◆ Work to complete
Print each entry precisely; exclude the pictures.

Data extract section start

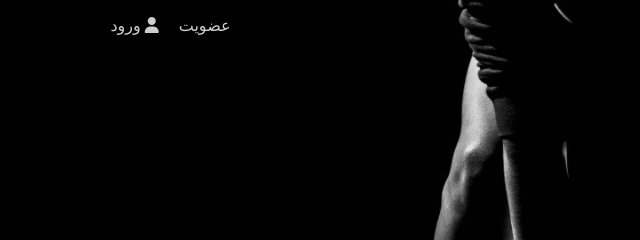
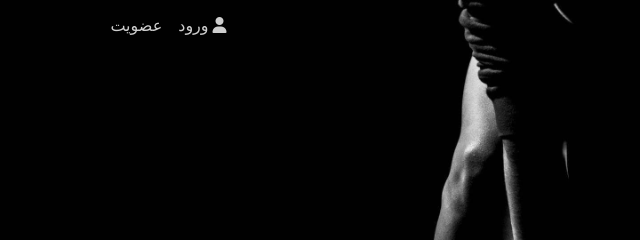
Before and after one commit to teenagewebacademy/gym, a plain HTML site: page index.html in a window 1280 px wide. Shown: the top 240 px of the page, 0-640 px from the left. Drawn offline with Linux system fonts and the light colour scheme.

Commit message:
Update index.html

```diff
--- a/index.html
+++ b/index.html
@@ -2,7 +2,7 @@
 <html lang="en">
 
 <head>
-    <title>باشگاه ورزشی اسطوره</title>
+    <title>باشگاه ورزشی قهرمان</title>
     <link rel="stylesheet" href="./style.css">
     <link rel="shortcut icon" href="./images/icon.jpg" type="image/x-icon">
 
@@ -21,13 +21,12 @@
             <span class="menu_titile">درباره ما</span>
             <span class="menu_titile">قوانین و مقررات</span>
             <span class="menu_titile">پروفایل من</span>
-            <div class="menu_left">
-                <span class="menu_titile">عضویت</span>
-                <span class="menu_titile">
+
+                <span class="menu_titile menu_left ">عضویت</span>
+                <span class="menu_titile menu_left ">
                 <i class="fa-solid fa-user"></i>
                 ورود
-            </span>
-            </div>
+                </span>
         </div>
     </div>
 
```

Data extract section end

◆ Response to this task
Before and after one commit to teenagewebacademy/gym, a plain HTML site: page index.html in a window 1280 px wide. Shown: the top 240 px of the page, 0-640 px from the left. Drawn offline with Linux system fonts and the light colour scheme.

Commit message:
Update index.html

```diff
--- a/index.html
+++ b/index.html
@@ -2,7 +2,7 @@
 <html lang="en">
 
 <head>
-    <title>باشگاه ورزشی اسطوره</title>
+    <title>باشگاه ورزشی قهرمان</title>
     <link rel="stylesheet" href="./style.css">
     <link rel="shortcut icon" href="./images/icon.jpg" type="image/x-icon">
 
@@ -21,13 +21,12 @@
             <span class="menu_titile">درباره ما</span>
             <span class="menu_titile">قوانین و مقررات</span>
             <span class="menu_titile">پروفایل من</span>
-            <div class="menu_left">
-                <span class="menu_titile">عضویت</span>
-                <span class="menu_titile">
+
+                <span class="menu_titile menu_left ">عضویت</span>
+                <span class="menu_titile menu_left ">
                 <i class="fa-solid fa-user"></i>
                 ورود
-            </span>
-            </div>
+                </span>
         </div>
     </div>
 
```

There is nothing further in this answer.